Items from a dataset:
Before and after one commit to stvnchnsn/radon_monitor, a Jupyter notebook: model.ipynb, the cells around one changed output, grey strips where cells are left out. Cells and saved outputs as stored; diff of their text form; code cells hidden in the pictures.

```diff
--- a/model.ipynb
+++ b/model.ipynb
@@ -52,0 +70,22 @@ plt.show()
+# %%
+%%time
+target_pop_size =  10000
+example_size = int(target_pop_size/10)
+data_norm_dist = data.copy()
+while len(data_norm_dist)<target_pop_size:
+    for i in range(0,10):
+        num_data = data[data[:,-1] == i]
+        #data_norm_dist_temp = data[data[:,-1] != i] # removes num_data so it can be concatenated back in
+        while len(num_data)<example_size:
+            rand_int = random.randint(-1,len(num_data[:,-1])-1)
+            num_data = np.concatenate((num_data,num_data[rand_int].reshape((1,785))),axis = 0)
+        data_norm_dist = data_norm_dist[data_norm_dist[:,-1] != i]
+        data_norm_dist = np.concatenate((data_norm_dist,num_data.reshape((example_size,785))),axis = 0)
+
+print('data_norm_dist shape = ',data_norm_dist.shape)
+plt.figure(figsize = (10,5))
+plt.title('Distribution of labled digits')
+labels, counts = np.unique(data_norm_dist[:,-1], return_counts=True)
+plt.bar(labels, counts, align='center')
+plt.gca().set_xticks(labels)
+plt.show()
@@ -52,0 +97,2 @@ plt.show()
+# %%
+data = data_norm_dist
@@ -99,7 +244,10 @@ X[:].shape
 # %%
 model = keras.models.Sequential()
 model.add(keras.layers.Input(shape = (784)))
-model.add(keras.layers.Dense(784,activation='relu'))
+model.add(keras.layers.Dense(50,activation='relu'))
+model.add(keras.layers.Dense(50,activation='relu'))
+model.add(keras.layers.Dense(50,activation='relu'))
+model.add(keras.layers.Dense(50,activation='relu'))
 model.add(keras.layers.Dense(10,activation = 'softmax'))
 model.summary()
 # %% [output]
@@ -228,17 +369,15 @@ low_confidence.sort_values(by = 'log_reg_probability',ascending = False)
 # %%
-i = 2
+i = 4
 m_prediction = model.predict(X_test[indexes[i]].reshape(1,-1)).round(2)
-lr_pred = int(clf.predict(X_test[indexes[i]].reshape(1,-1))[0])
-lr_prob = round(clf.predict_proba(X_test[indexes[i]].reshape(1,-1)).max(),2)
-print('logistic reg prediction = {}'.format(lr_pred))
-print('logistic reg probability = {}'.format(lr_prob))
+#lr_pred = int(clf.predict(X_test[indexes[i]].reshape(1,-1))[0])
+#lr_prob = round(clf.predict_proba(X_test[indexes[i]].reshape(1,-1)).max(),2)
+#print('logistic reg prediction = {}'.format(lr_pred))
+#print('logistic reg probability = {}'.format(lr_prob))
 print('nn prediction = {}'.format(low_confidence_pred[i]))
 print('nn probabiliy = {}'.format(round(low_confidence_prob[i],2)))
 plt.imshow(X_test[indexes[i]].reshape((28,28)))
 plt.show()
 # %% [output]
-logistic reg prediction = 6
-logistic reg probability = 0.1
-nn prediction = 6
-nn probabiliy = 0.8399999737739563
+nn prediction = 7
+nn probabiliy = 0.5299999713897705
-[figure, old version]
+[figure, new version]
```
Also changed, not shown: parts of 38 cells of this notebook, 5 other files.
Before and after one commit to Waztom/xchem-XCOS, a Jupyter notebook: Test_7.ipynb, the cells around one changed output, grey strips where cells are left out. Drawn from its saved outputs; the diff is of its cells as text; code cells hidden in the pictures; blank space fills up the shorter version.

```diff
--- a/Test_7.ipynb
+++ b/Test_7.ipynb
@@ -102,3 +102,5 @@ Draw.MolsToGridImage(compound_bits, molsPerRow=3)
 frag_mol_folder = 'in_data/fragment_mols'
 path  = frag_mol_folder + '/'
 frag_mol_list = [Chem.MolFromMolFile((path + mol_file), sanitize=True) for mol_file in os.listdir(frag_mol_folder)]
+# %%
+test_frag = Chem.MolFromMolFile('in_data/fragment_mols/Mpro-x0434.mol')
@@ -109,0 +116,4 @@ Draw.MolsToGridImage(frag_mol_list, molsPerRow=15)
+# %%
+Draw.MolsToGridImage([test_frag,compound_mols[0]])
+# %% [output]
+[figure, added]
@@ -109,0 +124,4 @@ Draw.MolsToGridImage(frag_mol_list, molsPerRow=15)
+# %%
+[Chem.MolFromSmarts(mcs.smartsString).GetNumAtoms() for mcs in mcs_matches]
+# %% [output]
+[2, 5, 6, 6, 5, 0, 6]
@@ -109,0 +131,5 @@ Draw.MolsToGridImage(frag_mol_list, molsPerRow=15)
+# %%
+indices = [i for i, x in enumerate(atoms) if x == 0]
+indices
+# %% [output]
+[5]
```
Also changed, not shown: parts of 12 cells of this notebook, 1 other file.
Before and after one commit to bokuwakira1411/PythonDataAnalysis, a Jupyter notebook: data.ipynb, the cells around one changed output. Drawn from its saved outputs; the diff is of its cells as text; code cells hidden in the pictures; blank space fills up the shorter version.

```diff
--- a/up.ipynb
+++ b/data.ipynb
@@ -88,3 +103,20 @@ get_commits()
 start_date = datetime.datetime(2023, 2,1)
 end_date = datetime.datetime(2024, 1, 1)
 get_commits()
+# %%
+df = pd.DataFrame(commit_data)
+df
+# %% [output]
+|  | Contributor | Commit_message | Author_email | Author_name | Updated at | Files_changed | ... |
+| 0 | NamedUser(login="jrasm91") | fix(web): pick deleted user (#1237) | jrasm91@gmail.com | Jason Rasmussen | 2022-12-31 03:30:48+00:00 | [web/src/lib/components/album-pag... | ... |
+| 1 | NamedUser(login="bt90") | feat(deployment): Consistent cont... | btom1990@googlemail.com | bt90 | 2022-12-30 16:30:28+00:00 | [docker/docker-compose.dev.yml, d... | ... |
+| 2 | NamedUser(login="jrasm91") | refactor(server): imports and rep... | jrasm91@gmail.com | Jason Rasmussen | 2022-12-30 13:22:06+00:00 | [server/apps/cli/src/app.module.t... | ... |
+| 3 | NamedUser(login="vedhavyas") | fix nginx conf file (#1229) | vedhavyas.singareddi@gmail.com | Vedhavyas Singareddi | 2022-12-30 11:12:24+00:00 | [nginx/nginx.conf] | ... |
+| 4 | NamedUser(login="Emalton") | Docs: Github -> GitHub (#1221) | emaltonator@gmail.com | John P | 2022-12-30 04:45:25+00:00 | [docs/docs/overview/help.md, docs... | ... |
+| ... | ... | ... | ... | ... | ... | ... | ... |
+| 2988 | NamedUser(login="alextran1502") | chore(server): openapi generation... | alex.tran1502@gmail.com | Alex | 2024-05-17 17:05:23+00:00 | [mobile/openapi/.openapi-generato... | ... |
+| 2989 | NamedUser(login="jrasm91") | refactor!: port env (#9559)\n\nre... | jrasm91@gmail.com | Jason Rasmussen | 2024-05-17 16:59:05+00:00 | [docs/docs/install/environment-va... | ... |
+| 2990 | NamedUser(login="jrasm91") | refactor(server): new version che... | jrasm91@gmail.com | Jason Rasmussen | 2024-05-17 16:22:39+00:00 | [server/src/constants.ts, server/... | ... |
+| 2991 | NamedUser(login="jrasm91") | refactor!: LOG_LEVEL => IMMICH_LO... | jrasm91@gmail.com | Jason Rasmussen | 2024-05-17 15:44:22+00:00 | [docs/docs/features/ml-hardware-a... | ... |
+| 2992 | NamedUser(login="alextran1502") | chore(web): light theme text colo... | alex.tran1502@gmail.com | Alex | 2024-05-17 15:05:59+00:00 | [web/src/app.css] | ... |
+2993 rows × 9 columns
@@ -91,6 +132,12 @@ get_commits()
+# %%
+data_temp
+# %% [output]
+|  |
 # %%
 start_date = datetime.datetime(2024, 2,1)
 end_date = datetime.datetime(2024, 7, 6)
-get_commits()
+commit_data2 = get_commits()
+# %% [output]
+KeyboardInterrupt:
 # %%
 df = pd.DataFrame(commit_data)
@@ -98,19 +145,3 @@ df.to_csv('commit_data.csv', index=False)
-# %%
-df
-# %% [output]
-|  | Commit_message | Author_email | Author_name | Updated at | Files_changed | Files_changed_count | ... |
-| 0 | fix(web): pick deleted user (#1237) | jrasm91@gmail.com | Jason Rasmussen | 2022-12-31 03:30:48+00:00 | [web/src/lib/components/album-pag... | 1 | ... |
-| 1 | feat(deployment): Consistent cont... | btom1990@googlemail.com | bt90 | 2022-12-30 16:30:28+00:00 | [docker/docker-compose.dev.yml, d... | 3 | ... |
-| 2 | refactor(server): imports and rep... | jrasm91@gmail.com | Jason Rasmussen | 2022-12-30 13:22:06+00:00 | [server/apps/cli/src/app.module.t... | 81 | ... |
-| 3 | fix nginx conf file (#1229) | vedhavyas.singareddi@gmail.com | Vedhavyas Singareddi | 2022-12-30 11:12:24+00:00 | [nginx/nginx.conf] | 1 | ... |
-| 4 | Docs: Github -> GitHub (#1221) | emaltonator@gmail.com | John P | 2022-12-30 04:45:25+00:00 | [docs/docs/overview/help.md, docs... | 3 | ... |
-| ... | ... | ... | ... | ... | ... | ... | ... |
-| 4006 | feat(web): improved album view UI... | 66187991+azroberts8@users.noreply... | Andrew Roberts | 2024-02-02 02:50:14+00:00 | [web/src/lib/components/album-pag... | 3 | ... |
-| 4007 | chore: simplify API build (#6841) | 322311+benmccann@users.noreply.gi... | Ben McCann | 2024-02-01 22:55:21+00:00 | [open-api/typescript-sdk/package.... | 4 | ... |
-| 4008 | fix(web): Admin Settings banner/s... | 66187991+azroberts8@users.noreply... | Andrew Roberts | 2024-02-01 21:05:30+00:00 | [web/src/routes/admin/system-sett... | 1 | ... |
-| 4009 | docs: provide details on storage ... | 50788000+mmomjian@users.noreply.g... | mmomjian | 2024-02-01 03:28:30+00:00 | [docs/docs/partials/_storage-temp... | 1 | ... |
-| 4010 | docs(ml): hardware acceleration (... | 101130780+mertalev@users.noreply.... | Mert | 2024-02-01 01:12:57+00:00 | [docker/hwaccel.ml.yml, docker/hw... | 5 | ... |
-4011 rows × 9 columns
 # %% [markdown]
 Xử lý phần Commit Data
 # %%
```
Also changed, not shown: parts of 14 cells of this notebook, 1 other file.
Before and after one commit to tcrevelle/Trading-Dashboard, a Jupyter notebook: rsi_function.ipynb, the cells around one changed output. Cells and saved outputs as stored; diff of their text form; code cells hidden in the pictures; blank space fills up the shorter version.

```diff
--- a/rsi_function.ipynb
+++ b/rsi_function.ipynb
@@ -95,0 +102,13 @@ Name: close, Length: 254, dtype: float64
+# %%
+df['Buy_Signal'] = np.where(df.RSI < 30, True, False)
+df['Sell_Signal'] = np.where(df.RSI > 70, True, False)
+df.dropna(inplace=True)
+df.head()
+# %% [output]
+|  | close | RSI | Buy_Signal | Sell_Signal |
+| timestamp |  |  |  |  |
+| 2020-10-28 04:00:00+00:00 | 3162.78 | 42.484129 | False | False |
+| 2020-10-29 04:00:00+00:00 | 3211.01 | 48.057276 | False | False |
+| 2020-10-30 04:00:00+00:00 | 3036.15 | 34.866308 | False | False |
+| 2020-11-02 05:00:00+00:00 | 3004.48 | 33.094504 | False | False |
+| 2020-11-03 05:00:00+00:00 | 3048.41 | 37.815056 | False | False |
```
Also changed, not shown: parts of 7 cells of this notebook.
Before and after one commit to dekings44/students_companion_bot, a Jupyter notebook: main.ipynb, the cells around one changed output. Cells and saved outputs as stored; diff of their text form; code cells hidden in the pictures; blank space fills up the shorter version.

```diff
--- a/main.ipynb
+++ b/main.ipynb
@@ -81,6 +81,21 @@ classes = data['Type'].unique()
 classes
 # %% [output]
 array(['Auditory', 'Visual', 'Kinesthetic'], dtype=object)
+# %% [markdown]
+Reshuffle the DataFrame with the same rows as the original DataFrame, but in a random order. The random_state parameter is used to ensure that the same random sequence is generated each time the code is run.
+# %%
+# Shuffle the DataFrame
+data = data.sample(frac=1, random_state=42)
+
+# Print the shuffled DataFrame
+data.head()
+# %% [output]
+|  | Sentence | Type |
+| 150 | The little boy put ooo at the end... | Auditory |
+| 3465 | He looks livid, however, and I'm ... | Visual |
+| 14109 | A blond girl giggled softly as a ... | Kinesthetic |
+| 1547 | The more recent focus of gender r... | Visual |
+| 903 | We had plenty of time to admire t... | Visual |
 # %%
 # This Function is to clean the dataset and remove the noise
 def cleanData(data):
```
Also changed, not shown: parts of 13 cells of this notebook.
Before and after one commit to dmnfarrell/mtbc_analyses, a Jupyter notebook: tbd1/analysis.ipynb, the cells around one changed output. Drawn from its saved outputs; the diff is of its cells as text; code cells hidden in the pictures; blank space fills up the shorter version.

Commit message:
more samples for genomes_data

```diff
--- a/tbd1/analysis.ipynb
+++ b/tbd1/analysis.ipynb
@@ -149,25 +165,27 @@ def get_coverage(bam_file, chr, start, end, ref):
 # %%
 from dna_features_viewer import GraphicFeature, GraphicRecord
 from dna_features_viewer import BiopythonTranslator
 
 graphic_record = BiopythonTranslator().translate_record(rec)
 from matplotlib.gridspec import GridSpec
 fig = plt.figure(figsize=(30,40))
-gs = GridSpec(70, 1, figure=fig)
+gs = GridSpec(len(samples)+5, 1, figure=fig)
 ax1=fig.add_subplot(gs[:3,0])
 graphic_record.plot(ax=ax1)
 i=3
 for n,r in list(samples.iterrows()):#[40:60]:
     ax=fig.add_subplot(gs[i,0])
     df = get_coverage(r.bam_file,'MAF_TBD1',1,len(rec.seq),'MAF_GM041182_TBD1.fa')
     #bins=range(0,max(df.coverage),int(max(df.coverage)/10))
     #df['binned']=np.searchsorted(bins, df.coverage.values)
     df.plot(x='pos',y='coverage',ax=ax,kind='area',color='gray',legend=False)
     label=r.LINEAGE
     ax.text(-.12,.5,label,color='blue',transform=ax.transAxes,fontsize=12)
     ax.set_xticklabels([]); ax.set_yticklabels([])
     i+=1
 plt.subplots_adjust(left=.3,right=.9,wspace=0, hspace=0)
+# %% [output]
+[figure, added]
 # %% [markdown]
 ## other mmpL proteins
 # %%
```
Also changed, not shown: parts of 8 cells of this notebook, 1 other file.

### Task requirements:
Retrieve every line above holding the word "Jason".

### Solution for this problem:
+| 0 | NamedUser(login="jrasm91") | fix(web): pick deleted user (#1237) | jrasm91@gmail.com | Jason Rasmussen | 2022-12-31 03:30:48+00:00 | [web/src/lib/components/album-pag... | ... |
+| 2 | NamedUser(login="jrasm91") | refactor(server): imports and rep... | jrasm91@gmail.com | Jason Rasmussen | 2022-12-30 13:22:06+00:00 | [server/apps/cli/src/app.module.t... | ... |
+| 2989 | NamedUser(login="jrasm91") | refactor!: port env (#9559)\n\nre... | jrasm91@gmail.com | Jason Rasmussen | 2024-05-17 16:59:05+00:00 | [docs/docs/install/environment-va... | ... |
+| 2990 | NamedUser(login="jrasm91") | refactor(server): new version che... | jrasm91@gmail.com | Jason Rasmussen | 2024-05-17 16:22:39+00:00 | [server/src/constants.ts, server/... | ... |
+| 2991 | NamedUser(login="jrasm91") | refactor!: LOG_LEVEL => IMMICH_LO... | jrasm91@gmail.com | Jason Rasmussen | 2024-05-17 15:44:22+00:00 | [docs/docs/features/ml-hardware-a... | ... |
-| 0 | fix(web): pick deleted user (#1237) | jrasm91@gmail.com | Jason Rasmussen | 2022-12-31 03:30:48+00:00 | [web/src/lib/components/album-pag... | 1 | ... |
-| 2 | refactor(server): imports and rep... | jrasm91@gmail.com | Jason Rasmussen | 2022-12-30 13:22:06+00:00 | [server/apps/cli/src/app.module.t... | 81 | ... |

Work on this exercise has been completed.